_WHAT THE TASK ASKS_
When the records are reproduced, each one must match exactly, and no picture may be kept.

_Records excerpted from a collection_
»»

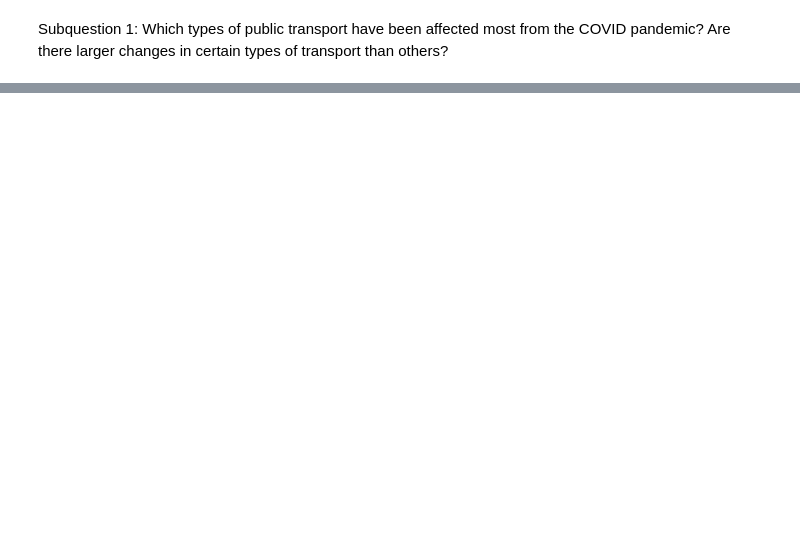
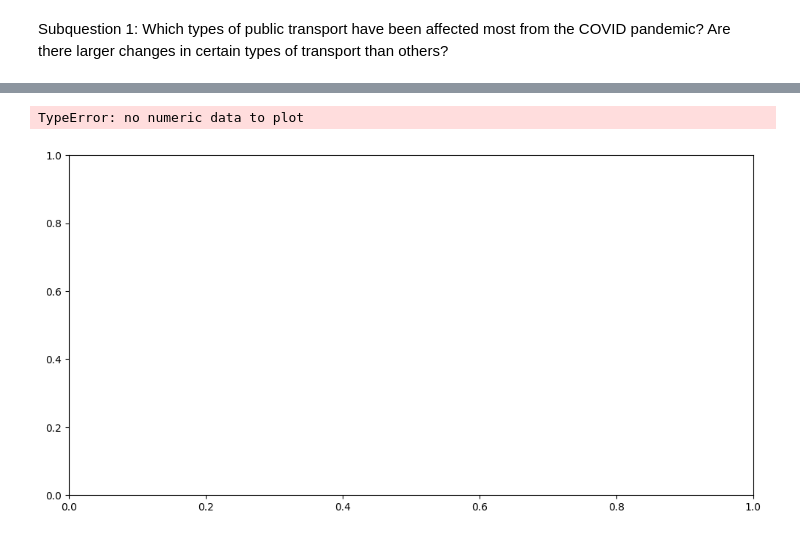
Before and after one commit to lotterus2003/groep24, a Jupyter notebook: Data subquestions/Subquestion 1.ipynb, the cells around one changed output, grey strips where cells are left out. Cells and saved outputs as stored; diff of their text form; code cells hidden in the pictures; blank space fills up the shorter version.

```diff
--- a/Data subquestions/Subquestion 1.ipynb
+++ b/Data subquestions/Subquestion 1.ipynb
@@ -22,0 +55,3 @@ FileNotFoundError: [Errno 2] No such file or directory: 'Data subquestions/Mobil
+# %%
+df_motive = df[df["Travel motives"]=="Travel to/from work, (non)-daily commute"]
+print(df_motive.head())
@@ -22,0 +116,58 @@ FileNotFoundError: [Errno 2] No such file or directory: 'Data subquestions/Mobil
+# %%
+
+def find_col(cols, keywords):
+    for c in cols:
+        if isinstance(c, str):
+            low = c.lower()
+            if any(k in low for k in keywords):
+                return c
+    return None
+
+# ensure df_motive exists (fall back to df if not)
+if 'df_motive' not in globals():
+    df_motive = df.copy()
+
+mode_col = find_col(df_motive.columns, ['mode', 'modes', 'mode of travel', 'modes of travel', 'travel mode'])
+period_col = find_col(df_motive.columns, ['period', 'periods', 'year'])
+distance_col = find_col(df_motive.columns, ['distance', 'distance travelled', 'passenger', 'kilometre', 'kilometer'])
+
+if not (mode_col and period_col and distance_col):
+    raise KeyError(f"Could not find required columns automatically. Available columns: {df_motive.columns.tolist()}")
+
+# select and normalize names
+df_motive = df_motive[[mode_col, period_col, distance_col]].rename(columns={
+    mode_col: "Modes of travel",
+    period_col: "Periods",
+    distance_col: "Distance travelled per stage (average) (passenger kilometres)"
+}).copy()
+
+# clean Periods -> numeric year
+df_motive["Periods"] = df_motive["Periods"].astype(str).str.replace("*", "", regex=False).str.strip()
+df_motive["Periods"] = pd.to_numeric(df_motive["Periods"], errors="coerce")
+
+# convert Distance to numeric
+df_motive["Distance travelled per stage (average) (passenger kilometres)"] = pd.to_numeric(df_motive["Distance travelled per stage (average) (passenger kilometres)"], errors="coerce")
+
+# filter years and drop rows with missing values needed for pivot
+df_motive = df_motive[df_motive["Periods"].between(2014, 2024)]
+df_motive = df_motive.dropna(subset=["Modes of travel", "Periods", "Distance travelled per stage (average) (passenger kilometres)"])
+
+pivot_df_motive = df_motive.pivot_table(
+    index="Periods",
+    columns="Modes of travel",
+    values="Distance travelled per stage (average) (passenger kilometres)",
+    aggfunc="mean"
+).sort_index()
+
+plt.figure(figsize=(12, 6))
+pivot_df_motive.plot(kind="bar", stacked=True, ax=plt.gca())
+plt.title("Number of kilometers per year (2014–2024)", fontsize=14)
+plt.xlabel("Periods", fontsize=12)
+plt.ylabel("mean km per traveler", fontsize=12)
+plt.legend(title="Modes of transport", bbox_to_anchor=(1.05, 1), loc='upper left')
+plt.tight_layout()
+plt.show()
+# ...existing
+# %% [output]
+TypeError: no numeric data to plot
+[figure, added]
```
Also changed, not shown: parts of 4 cells of this notebook, 1 other file.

««

_RESPONSE TO THIS EXERCISE_
Before and after one commit to lotterus2003/groep24, a Jupyter notebook: Data subquestions/Subquestion 1.ipynb, the cells around one changed output, grey strips where cells are left out. Cells and saved outputs as stored; diff of their text form; code cells hidden in the pictures; blank space fills up the shorter version.

```diff
--- a/Data subquestions/Subquestion 1.ipynb
+++ b/Data subquestions/Subquestion 1.ipynb
@@ -22,0 +55,3 @@ FileNotFoundError: [Errno 2] No such file or directory: 'Data subquestions/Mobil
+# %%
+df_motive = df[df["Travel motives"]=="Travel to/from work, (non)-daily commute"]
+print(df_motive.head())
@@ -22,0 +116,58 @@ FileNotFoundError: [Errno 2] No such file or directory: 'Data subquestions/Mobil
+# %%
+
+def find_col(cols, keywords):
+    for c in cols:
+        if isinstance(c, str):
+            low = c.lower()
+            if any(k in low for k in keywords):
+                return c
+    return None
+
+# ensure df_motive exists (fall back to df if not)
+if 'df_motive' not in globals():
+    df_motive = df.copy()
+
+mode_col = find_col(df_motive.columns, ['mode', 'modes', 'mode of travel', 'modes of travel', 'travel mode'])
+period_col = find_col(df_motive.columns, ['period', 'periods', 'year'])
+distance_col = find_col(df_motive.columns, ['distance', 'distance travelled', 'passenger', 'kilometre', 'kilometer'])
+
+if not (mode_col and period_col and distance_col):
+    raise KeyError(f"Could not find required columns automatically. Available columns: {df_motive.columns.tolist()}")
+
+# select and normalize names
+df_motive = df_motive[[mode_col, period_col, distance_col]].rename(columns={
+    mode_col: "Modes of travel",
+    period_col: "Periods",
+    distance_col: "Distance travelled per stage (average) (passenger kilometres)"
+}).copy()
+
+# clean Periods -> numeric year
+df_motive["Periods"] = df_motive["Periods"].astype(str).str.replace("*", "", regex=False).str.strip()
+df_motive["Periods"] = pd.to_numeric(df_motive["Periods"], errors="coerce")
+
+# convert Distance to numeric
+df_motive["Distance travelled per stage (average) (passenger kilometres)"] = pd.to_numeric(df_motive["Distance travelled per stage (average) (passenger kilometres)"], errors="coerce")
+
+# filter years and drop rows with missing values needed for pivot
+df_motive = df_motive[df_motive["Periods"].between(2014, 2024)]
+df_motive = df_motive.dropna(subset=["Modes of travel", "Periods", "Distance travelled per stage (average) (passenger kilometres)"])
+
+pivot_df_motive = df_motive.pivot_table(
+    index="Periods",
+    columns="Modes of travel",
+    values="Distance travelled per stage (average) (passenger kilometres)",
+    aggfunc="mean"
+).sort_index()
+
+plt.figure(figsize=(12, 6))
+pivot_df_motive.plot(kind="bar", stacked=True, ax=plt.gca())
+plt.title("Number of kilometers per year (2014–2024)", fontsize=14)
+plt.xlabel("Periods", fontsize=12)
+plt.ylabel("mean km per traveler", fontsize=12)
+plt.legend(title="Modes of transport", bbox_to_anchor=(1.05, 1), loc='upper left')
+plt.tight_layout()
+plt.show()
+# ...existing
+# %% [output]
+TypeError: no numeric data to plot
+[figure, added]
```
Also changed, not shown: parts of 4 cells of this notebook, 1 other file.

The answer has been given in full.